Alternatively, if you’re doing an academic presentation, you might consider teasing some of the important findings from your work. For instance, you might simply say “I found X,Y, and Z” in your introduction. You might think that it gives away too much too early, but in fact, it will focus your audience on the right idea—and will give them motivation to retain the rest of the information.

Source of Information : Public Speaking Exposed

2017年2月21日

How to Write Your Speech - Using Ice-­‐Breakers

In many situations, a good way to start a speech or presentation is with an icebreaker. This is usually a joke or an exercise of some sort that breaks the tension in the atmosphere that lingers before speeches.

As I mentioned before, if you’re presenting in front of a hostile crowd, an icebreaker might be a must. And it will be especially good if it is at your expense, since this will indicate that you are open to a critical view of your own beliefs or presentation. It will also suggest that you have listened to the other side for long enough to know the jokes they tell about yours. In addition to jokes, there are other ice-breakers that can be equally effective. For instance, you might ask people in the audience to perform some type of exercise or to think about a topic or an event for 15 seconds. Alternatively, you might ask them to answer interesting or challenging questions to stimulate thought and conversation.

Whatever you do, make sure you keep your audience and mind and focus on providing something that will truly break the ice. If you think that a joke won’t work at your conference, don’t use it. And if you think a thought exercise won’t fly at your business meeting, don’t use it. There are a time and a place for these things; and part of being a good speaker is to know when and where.

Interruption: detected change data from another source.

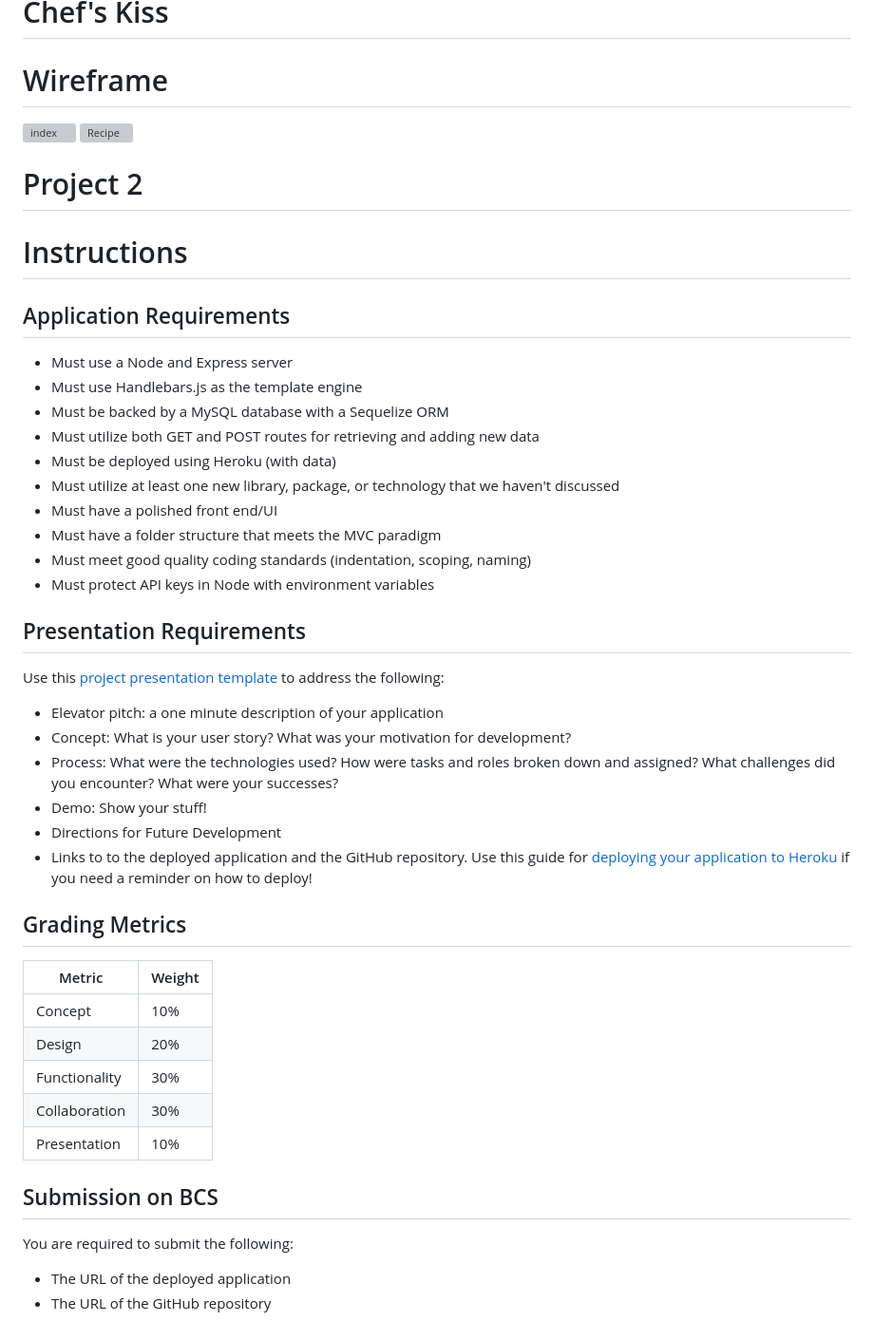
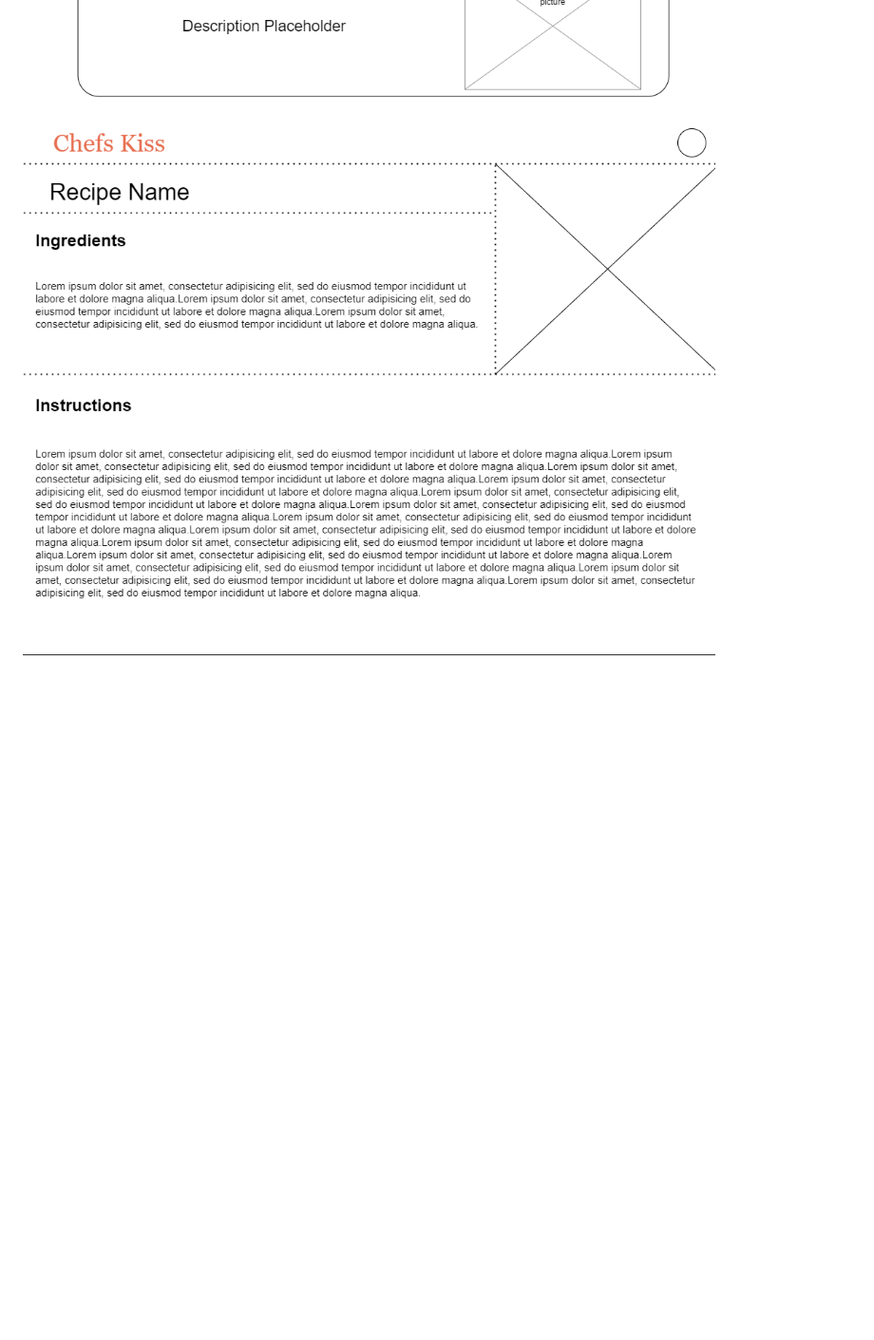
Before and after one commit to TylerWilliams97/Chefs-Kiss, a Markdown page: README.md, the part around the change printed below. Shown: that part at 95% size. Drawn GitHub-style; pictures changed too: images/ChefsKissIndex.png (added), images/RecipePage-Page-1.png (added); blank space fills up the shorter version; grey boxes are pictures that could not be loaded.

Commit message:
Readme update added images

```diff
--- a/README.md
+++ b/README.md
@@ -4,87 +27,3 @@
 
 ![index](./images/ChefsKissIndex.png)
 ![Recipe](./images/RecipePage-Page-1.png)
-
-
-
-
-
-
-
-
-
-
-
-
-
-
-
-
-
-
-
-
-
-
-
-
-
-
-
-
-
-
-
-
-
-
-
-
-
-
-
-
-
-
-
-
-
-
-
-
-
-
-
-# Project 2
-# Instructions
-## Application Requirements
-* Must use a Node and Express server
-* Must use Handlebars.js as the template engine
-* Must be backed by a MySQL database with a Sequelize ORM
-* Must utilize both GET and POST routes for retrieving and adding new data
-* Must be deployed using Heroku (with data)
-* Must utilize at least one new library, package, or technology that we haven't discussed
-* Must have a polished front end/UI
-* Must have a folder structure that meets the MVC paradigm
-* Must meet good quality coding standards (indentation, scoping, naming)
-* Must protect API keys in Node with environment variables
-## Presentation Requirements
-Use this [project presentation template](https://docs.google.com/presentation/d/1_u8TKy5zW5UlrVQVnyDEZ0unGI2tjQPDEpA0FNuBKAw/edit?usp=sharing) to address the following:
-* Elevator pitch: a one minute description of your application
-* Concept: What is your user story? What was your motivation for development?
-* Process: What were the technologies used? How were tasks and roles broken down and assigned? What challenges did you encounter? What were your successes?
-* Demo: Show your stuff!
-* Directions for Future Development
-* Links to to the deployed application and the GitHub repository. Use this guide for [deploying your application to Heroku](../04-Important/GitHubHerokuConnect.md) if you need a reminder on how to deploy!
-## Grading Metrics
-| Metric        | Weight |
-| ---           | ---    |
-| Concept       | 10%    |
-| Design        | 20%    |
-| Functionality | 30%    |
-| Collaboration | 30%    |
-| Presentation  | 10%    |
-## Submission on BCS
-You are required to submit the following:
-* The URL of the deployed application
-* The URL of the GitHub repository
```
Also changed, not shown: other parts of README.md (+23 -0 lines), images/ChefsKissLogo.png (added).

Source of Information : Public Speaking Exposed

2017年2月20日

How to Write Your Speech - Writing an Intro

One of the most difficult parts of writing a speech is simply putting down an introduction. You might feel like you roughly know how the speech will flow and what elements you might include, but getting it off the ground can be quite difficult. Below, we will consider some approaches you might use to improve your intro, so that you don’t lose people before you even get started.

Source of Information : Public Speaking Exposed

2017年2月19日

How to Write Your Speech - Pick Quotes

In many settings, quotes aren’t necessary and won’t add much to your speech. But in other cases, they border on a necessary. For instance, during weddings, one of the oft-used quotes is taken from First Corinthians 13:1-13. It often says in  a few beautiful lines what many speakers feel they could not, even if they were given hundreds of lines.

In short, let the situation dictate whether or not you should use a quote. If you think it would add to your speech, then don’t hold back. If you think it might get a laugh that could warm up an otherwise hostile crowd, then do it. But if you think it’ll be perceived poorly, then don’t bother.

Source of Information : Public Speaking Exposed